This recipe makes 2 loaves. Make one for yourself to devour and share the other. Let me know how it came out if you get the chance.
Makes 2 loaves.
- 2 cups boiling water
- 1/2 cup cornmeal
- 2 tablespoons unsalted butter
- 1/2 cup molasses
- 1 tablespoon salt
- 1/2 cup warm water - between 100 F. - 110 F.
- 1 teaspoon sugar
- 4 ½ teaspoons dry active yeast - 2 packages or 42 grams
- 6 cups all-purpose flour - plus 1/2 cup if needed.
To make the dough.
Pour the just boiled water into a large bowl. Slowly whisk in the cornmeal, making sure there are no lumps. Then whisk in the butter to melt, the molasses and the salt. Set aside and let cool.
In a glass measuring cup or small bowl mix in the sugar and dry active yeast into the 1/2 cup of warm water. Let stand for 10 minutes. You are proofing the yeast to make sure it is still active. Make sure your water is not too hot or it will kill the yeast. You know it is good when you start to see bubbles form or it gets a frothy look to it. * See notes for video.
Mix the yeast/water into the large bowl of the now cooled cornmeal mixture.
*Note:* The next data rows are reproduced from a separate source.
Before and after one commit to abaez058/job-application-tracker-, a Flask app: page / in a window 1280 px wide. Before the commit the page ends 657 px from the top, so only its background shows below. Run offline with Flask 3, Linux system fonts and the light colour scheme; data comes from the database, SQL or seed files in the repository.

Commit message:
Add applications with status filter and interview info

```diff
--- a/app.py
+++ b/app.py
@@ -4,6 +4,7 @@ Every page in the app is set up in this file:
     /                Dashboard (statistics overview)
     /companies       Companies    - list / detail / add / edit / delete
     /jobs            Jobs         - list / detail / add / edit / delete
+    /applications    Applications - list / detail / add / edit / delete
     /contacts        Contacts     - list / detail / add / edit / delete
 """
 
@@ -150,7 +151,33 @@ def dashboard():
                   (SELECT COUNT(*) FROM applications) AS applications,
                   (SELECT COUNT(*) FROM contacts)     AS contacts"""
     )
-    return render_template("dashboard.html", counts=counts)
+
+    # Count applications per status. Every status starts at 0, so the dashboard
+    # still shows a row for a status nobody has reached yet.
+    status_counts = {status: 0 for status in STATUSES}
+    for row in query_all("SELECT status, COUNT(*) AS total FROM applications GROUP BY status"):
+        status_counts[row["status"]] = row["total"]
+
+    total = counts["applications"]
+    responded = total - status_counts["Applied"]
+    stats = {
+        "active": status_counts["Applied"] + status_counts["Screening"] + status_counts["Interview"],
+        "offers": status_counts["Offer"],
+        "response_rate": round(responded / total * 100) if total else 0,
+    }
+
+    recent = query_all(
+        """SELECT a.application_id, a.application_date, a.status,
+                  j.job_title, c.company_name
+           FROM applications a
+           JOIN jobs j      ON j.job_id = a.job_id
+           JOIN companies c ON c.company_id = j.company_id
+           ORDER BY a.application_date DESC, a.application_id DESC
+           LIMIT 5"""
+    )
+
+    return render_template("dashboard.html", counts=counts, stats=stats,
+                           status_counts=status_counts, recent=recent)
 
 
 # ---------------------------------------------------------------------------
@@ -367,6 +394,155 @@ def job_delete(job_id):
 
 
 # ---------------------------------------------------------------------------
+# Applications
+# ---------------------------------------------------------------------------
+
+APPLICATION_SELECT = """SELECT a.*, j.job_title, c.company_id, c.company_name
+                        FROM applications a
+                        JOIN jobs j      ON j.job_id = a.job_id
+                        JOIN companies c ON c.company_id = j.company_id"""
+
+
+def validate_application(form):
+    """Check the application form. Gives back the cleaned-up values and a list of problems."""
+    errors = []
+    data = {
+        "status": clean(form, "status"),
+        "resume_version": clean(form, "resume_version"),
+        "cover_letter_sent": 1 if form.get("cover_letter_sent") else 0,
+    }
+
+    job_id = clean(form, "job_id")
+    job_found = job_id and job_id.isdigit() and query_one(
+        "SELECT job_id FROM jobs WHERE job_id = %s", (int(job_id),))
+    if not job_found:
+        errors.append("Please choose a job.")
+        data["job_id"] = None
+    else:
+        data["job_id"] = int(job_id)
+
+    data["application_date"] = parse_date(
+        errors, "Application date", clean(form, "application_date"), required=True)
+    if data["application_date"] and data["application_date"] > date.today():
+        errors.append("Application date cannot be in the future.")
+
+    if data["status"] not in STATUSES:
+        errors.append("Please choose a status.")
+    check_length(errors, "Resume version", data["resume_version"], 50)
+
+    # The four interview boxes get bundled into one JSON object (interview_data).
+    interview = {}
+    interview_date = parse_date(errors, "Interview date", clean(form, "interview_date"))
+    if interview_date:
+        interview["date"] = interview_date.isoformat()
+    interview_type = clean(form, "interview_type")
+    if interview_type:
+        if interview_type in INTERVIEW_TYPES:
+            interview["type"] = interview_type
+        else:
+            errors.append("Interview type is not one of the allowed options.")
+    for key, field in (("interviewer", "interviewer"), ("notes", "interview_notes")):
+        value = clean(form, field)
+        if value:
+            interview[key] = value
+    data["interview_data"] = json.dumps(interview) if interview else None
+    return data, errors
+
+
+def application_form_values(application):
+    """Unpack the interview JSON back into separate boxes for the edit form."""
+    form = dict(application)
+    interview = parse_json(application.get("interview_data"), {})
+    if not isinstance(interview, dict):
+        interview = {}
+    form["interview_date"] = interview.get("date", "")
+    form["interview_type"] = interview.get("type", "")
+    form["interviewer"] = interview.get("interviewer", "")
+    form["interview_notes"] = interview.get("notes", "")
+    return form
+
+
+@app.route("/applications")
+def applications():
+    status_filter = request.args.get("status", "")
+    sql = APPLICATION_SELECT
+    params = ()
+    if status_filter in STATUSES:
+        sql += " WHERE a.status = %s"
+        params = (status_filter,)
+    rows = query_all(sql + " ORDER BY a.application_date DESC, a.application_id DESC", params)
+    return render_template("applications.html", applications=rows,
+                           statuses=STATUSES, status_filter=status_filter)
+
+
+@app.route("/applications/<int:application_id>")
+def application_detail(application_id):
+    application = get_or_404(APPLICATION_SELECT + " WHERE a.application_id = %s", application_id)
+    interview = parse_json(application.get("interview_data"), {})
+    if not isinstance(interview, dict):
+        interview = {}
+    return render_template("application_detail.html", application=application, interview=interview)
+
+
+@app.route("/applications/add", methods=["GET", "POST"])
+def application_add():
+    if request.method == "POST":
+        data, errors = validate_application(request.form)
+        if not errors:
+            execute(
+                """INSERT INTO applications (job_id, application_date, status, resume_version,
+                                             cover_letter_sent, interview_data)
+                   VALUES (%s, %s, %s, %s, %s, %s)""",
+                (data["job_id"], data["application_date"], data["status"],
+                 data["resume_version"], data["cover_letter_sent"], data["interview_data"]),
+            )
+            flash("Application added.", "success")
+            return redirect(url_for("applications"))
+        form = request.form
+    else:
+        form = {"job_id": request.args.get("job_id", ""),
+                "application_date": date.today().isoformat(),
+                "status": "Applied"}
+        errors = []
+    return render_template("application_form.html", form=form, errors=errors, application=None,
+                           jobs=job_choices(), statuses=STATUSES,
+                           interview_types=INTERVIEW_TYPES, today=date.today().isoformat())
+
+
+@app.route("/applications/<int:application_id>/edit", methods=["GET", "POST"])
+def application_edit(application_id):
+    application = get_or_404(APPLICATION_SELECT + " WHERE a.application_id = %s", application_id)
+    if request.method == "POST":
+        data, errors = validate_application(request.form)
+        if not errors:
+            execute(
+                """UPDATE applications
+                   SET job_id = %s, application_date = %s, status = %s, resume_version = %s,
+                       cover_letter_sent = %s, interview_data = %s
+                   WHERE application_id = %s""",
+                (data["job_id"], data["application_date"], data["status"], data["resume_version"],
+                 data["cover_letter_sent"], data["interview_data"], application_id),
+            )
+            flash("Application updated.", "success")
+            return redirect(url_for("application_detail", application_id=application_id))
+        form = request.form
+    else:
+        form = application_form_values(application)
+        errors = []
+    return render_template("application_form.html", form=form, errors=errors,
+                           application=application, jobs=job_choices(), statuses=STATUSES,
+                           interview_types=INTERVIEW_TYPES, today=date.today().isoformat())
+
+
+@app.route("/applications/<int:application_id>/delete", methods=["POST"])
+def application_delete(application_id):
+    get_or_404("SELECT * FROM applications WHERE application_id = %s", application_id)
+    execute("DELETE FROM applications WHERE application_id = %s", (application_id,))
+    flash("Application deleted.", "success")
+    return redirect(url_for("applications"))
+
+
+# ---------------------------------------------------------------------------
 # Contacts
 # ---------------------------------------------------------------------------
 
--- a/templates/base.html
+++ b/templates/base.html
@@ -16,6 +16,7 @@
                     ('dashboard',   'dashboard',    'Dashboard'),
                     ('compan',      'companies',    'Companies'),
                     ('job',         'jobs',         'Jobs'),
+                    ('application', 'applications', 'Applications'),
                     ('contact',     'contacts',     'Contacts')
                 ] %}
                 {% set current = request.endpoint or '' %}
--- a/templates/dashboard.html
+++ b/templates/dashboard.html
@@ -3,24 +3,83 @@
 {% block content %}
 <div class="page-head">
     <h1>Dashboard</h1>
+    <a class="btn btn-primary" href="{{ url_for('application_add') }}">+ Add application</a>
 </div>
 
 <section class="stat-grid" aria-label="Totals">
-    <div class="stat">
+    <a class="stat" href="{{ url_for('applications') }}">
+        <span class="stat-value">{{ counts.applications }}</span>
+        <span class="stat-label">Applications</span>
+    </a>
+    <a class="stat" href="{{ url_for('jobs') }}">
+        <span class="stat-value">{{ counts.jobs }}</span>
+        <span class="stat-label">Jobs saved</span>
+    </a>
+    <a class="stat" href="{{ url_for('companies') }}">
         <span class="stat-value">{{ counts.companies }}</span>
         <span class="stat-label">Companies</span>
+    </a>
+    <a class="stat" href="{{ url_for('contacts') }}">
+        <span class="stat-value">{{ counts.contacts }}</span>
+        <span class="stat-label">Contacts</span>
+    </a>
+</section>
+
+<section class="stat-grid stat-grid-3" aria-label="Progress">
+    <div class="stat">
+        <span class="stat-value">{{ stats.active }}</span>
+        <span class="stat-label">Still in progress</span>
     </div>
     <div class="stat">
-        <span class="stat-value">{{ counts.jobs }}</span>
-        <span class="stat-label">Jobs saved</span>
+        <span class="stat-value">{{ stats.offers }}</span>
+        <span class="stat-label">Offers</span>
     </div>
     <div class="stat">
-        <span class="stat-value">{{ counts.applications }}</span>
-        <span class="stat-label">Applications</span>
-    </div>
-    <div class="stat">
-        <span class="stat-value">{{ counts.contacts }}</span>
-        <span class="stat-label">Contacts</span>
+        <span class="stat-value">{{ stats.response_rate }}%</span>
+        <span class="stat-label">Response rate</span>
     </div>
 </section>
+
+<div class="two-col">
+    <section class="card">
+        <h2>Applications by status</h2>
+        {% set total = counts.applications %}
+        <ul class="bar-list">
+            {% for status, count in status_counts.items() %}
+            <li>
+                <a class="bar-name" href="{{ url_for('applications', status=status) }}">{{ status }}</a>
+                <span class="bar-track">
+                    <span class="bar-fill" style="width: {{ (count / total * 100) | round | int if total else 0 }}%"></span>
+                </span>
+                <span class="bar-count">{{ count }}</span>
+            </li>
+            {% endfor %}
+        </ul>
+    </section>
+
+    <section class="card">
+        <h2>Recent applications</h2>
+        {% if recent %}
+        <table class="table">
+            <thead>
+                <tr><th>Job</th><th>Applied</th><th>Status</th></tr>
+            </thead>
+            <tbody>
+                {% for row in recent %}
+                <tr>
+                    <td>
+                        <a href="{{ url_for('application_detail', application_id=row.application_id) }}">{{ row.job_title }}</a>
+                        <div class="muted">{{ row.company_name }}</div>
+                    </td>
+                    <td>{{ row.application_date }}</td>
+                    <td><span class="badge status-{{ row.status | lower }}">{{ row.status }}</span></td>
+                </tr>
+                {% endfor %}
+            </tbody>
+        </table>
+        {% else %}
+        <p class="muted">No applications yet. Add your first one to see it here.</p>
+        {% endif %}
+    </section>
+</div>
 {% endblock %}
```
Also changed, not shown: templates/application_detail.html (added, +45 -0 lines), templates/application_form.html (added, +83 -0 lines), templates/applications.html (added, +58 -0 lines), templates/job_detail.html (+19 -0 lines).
Wait on this step if the cornmeal mixture still feels hot. It should feel just slightly warm.
With a wooden spoon, mix in 2 cups of flour. Then continue to add the flour 1 cup at a time until you no longer can work the dough with the wooden spoon. Usually at 4 or 5 cups. Using your hands, mix in the remaining flour up to the 6th cup.
Tip the dough onto a lightly floured board or your counter top. Work the dough until it all comes together, adding some of the flour from the remaining 1/2 cup if you need it. The dough will be look a little "craggy" and sticky but not so wet that you can't knead it.
Knead the dough for 8 to 10 minutes until you have a smooth elastic dough. The dough will have some tackiness to it because of the molasses. This is normal with this dough.
Form the dough into a ball and set it to rise in a large oiled bowl. Cover with plastic wrap or a large dish towel. Set aside to rise in a warm room until it has doubled in bulk. *See notes.
Grease 2 - 9" x 5" loaf pans.
Take the dough out of the bowl and onto a lightly floured counter top. Punch it down and shape the dough into a ball and then cut the dough in half. Shape each half into a rounded rectangle and fit into your prepared loaf pans. Cover with a large tea towel and let it rise for a second time until it has doubled in bulk. The dough should rise about an inch above the top of the pans before baking.
Preheat oven to 375 F.
Bake the bread for 30 to 40 minutes or until the the top is browned and the bread has a slightly hollow sound if you knock on the top of it. Turn the bread on to cooling rack and let cool.
Best eaten the same day. Leftovers can be wrapped in foil or plastic wrap. It may dry out a bit the next day, but if you toast it and have it with a little butter and jam, it is still amazingly good.
- Here is a quick video if you are not sure how to proof yeast. Video. How to proof yeast.
- This is a good video that goes over the basics of kneading bread dough. Keep in mind that the Anadama bread dough will have a little stickier look/feel than the white bread dough shown in the video. Video - How to knead bread dough.
- How long to let bread dough rise? It depends. I made this bread 3 times before publishing the recipe. The first time I made it, the dough on the first rise took 1 hour to double in size . The second time it took almost 3 hours! So weird!! My third attempt it took about 1-1/2 hours.
- The yeast, the weather and how the stars are aligned that day all have an effect on the rising of the dough. Also, the added molasses does make the dough rise slower that a non sweetened dough. Just be patient, you do not want to under-proof your dough. The same goes for the second rise. Trust me it will be worth it.